News Feature | July 30, 2013

"Most Wired" Hospitals For 2013 Revealed

Source: Health IT Outcomes
Katie Wike

By Katie Wike, contributing writer

HTO Hospital

Health & Hospital Networks recently revealed its list of Most Wired Hospitals for 2013, all using IT in creative ways spurred on by federal regulations and technological advances

According the the results of the 15th annual Health Care’s Most Wired Survey conducted by Hospital & Health Networks, “A good percentage of hospitals and health systems have deployed technologies that improve patient documentation, advance clinical decision support and evidence-based protocols, reduce the likelihood of medication errors, and rapidly restore access to data in the case of a disaster or outage.”

H&HN points out this hasn’t always been so, writing, “As recently as 2007... just 58 percent of Most Wired hospitals had systems capable of producing real-time alerts on drug-to-drug interactions. Fast forward six years and 100 percent of Most Wired hospitals now possess that capability, a major step in improving patient safety by reducing the likelihood of medication errors. Going back even further, in 2004, only 27 percent of physician medication orders at Most Wired hospitals were done electronically. That number is now up to 69 percent and climbing.”

H&HN credits some of these technological advances to federal regulations such as The Health Information Technology for Economic and Clinical Health Act of 2009 (HITECH), which requires hospitals and physicians not only adopt technology, but also use it meaningfully. H&HN quotes Linda Reed, R.N., chief information officer and vice president of behavioral and integrative medicine at Atlantic Health System as saying, “Meaningful use put technology in front of everyone.

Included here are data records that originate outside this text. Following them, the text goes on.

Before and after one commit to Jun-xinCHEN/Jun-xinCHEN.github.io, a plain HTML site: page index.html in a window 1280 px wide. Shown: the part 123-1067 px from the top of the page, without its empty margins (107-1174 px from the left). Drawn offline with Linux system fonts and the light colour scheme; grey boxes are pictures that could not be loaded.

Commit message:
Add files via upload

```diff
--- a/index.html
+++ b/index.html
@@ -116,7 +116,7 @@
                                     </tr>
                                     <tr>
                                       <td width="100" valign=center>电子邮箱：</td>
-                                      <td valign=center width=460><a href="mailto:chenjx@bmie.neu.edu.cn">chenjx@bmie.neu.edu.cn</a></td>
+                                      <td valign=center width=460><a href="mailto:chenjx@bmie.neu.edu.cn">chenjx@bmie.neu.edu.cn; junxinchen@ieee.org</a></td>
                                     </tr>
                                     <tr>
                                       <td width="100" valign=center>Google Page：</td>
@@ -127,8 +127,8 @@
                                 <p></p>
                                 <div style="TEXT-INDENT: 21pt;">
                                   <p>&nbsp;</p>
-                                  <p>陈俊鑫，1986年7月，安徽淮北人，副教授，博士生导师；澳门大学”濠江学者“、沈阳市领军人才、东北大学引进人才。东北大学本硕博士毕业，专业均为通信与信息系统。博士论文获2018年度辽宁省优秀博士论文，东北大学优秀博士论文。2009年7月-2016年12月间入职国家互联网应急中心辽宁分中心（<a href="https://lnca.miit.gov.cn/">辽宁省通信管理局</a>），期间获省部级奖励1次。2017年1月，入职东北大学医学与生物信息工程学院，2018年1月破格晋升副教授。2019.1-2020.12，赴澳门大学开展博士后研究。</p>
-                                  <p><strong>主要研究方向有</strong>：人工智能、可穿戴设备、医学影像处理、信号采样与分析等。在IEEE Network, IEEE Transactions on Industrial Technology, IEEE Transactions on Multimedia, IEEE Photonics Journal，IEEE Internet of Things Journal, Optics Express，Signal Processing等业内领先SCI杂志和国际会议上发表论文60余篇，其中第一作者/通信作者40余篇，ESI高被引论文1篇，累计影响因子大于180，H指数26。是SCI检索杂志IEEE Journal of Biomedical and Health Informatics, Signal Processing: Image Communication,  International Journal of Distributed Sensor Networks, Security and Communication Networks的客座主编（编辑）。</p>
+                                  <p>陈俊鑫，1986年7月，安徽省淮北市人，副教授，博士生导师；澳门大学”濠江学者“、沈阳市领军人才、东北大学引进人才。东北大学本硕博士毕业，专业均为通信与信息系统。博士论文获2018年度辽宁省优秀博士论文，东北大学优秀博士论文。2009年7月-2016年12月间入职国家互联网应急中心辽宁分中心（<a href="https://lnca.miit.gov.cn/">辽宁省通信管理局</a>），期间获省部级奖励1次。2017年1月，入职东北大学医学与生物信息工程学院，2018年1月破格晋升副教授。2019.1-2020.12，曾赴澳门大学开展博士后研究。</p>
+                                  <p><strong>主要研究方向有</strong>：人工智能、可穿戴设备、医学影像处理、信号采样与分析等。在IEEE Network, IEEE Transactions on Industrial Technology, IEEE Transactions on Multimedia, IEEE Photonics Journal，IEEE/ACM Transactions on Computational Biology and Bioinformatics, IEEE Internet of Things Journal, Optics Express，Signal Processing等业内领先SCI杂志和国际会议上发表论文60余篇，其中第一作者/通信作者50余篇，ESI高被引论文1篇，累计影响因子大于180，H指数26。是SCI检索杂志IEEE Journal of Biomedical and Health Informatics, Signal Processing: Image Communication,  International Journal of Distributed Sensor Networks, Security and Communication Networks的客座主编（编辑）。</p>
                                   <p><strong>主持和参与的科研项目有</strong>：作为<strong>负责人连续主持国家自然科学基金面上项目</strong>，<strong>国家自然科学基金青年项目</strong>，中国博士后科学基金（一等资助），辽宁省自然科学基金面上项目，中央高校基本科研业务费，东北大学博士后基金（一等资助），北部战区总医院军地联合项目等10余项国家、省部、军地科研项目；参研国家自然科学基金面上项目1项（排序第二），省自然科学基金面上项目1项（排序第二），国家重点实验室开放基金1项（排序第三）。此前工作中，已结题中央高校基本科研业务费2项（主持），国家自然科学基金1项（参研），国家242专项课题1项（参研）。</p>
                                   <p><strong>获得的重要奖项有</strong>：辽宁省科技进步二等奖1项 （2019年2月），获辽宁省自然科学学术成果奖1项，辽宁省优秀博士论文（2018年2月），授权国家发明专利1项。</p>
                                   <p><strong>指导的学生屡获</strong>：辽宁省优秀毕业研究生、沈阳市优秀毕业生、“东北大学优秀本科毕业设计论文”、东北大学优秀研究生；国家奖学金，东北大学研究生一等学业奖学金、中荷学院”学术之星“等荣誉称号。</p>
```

But meaningful use is just the base."

According to iHealth Beat, the survey evaluated hospitals based on four categories:

  • infrastructure
  • business and administrative management
  • clinical quality and safety
  • clinical integration

iHealth Beat notes “nearly 300 hospitals and health systems (were designated) as ‘Most Wired,’ as well as 25 hospitals as ‘Most Improved’ and 25 hospitals as ‘Most Wired -- Small and Rural.’" Of those “Most Wired” hospitals:

  • 71 percent use electronic disease registries, compared with 51 percent of all surveyed hospitals
  • 69 percent use electronic prescription systems, compared with 60 percent of all surveyed hospitals
  • 66 percent share patient discharge data with affiliated hospitals, compared with 49 percent of all surveyed hospitals
  • more than 40 percent of the "Most Wired" hospitals provide a patient portal or Web-based tool for patient-generated data
  • 37 percent use patient discharge data with non-affiliated hospitals, compared with 24 percent of all surveyed hospitals

The survey also revealed 64 percent of Most Wired hospitals have either a pilot or fully rolled-out personal health record program.

Geeta Nayyar, M.D., chief medical information officer of survey-sponsor AT&T, notes the significance of these results as well as the need for the industry to continue to press on. “The bottom line is that care must be connected and continue wherever the patient is — whether that's in the hospital or the doctor's office or in the home. The healthcare industry has lagged behind other industries, such as banking and travel, in tapping technology that can engage the patient and connect the continuum. We are finally seeing real progress as an industry, but there is still more to do.”

US News & World Report released its own rankings, categorizing medical centers across the country in 16 different specialties. Their criteria was slightly different - US News & World Report based its rankings on reputation, patient survival, patient safety, and care-related factors such as the amount of nurse staffing and the breadth of patient services. However, both surveys ranked several hospitals at the top of their lists including: